Front-end code edit data:

★ ★ ★ ★ ★ ★ ★

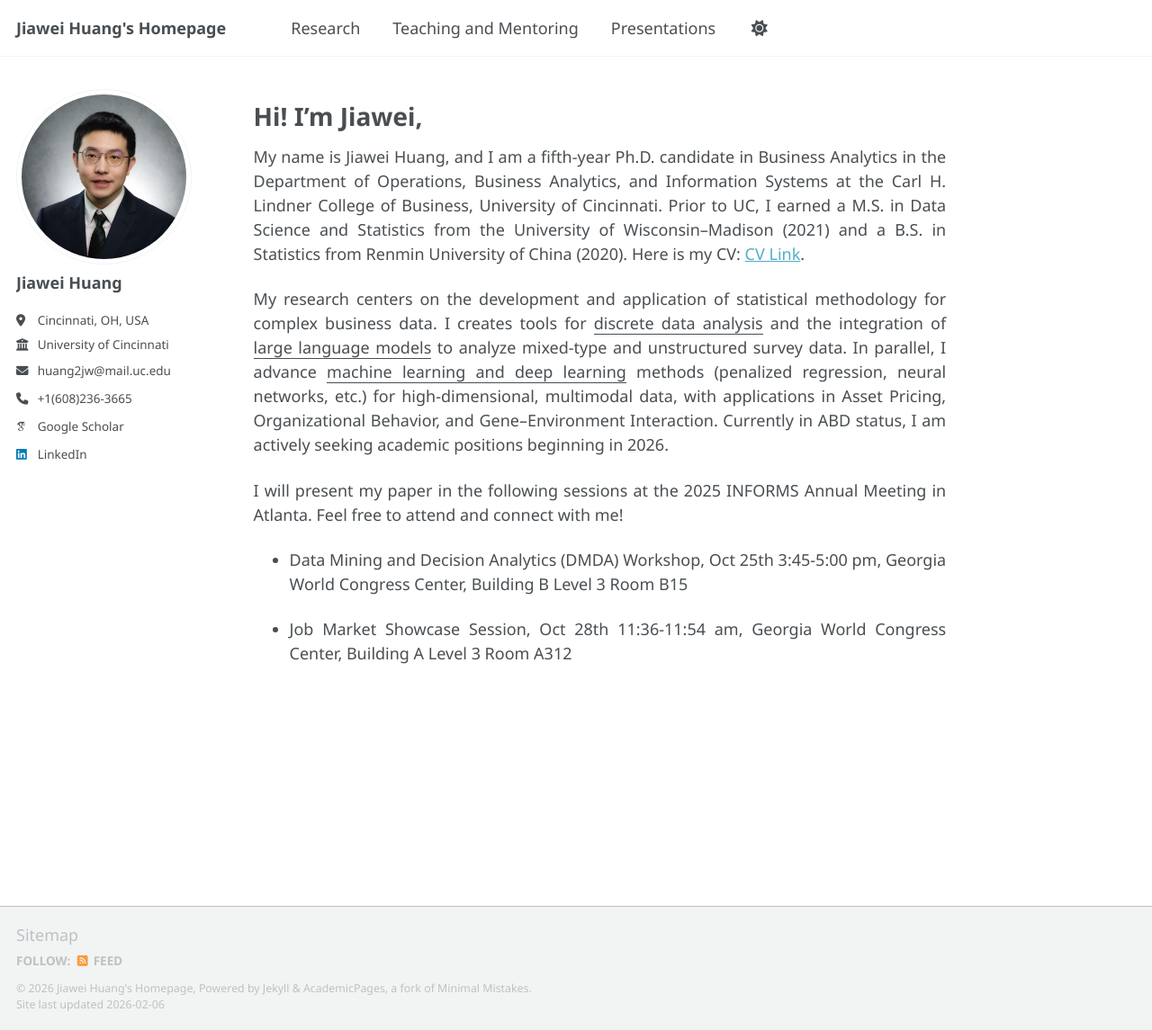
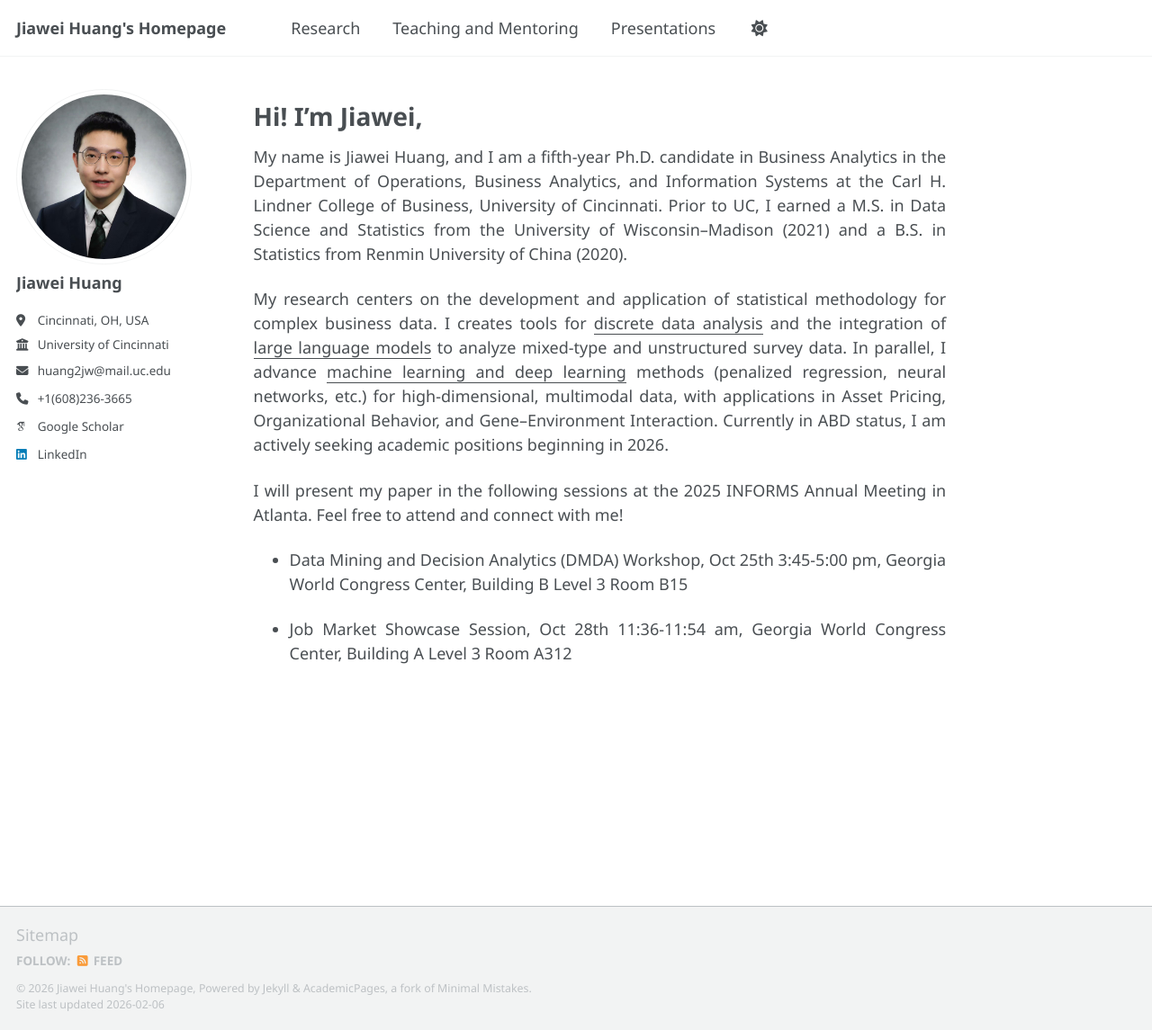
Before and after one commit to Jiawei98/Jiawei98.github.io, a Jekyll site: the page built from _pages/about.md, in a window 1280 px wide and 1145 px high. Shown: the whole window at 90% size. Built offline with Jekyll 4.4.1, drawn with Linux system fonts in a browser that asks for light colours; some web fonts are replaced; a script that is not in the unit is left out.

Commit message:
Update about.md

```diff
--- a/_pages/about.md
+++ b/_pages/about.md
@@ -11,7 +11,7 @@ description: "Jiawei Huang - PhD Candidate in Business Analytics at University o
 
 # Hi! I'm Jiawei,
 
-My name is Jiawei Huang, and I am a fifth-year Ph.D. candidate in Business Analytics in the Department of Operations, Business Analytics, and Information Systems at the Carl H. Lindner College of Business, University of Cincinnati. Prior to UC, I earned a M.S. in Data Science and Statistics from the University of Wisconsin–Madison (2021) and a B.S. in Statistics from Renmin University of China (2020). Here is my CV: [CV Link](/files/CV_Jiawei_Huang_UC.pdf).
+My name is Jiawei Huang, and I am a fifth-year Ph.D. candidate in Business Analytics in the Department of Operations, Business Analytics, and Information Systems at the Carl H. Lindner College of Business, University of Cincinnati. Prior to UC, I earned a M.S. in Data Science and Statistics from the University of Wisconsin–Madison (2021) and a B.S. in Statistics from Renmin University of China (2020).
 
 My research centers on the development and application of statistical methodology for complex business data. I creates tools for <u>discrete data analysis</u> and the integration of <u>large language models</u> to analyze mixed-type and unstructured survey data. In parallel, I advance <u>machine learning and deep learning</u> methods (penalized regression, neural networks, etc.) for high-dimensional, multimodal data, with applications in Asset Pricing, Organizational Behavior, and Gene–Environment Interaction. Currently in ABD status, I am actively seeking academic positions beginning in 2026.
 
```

★ ★ ★ ★ ★ ★ ★

● REQUIRED ACTION:
Please report only the count of lines in the entries above where the word "about" appears.

● WRITTEN RESPONSE:
4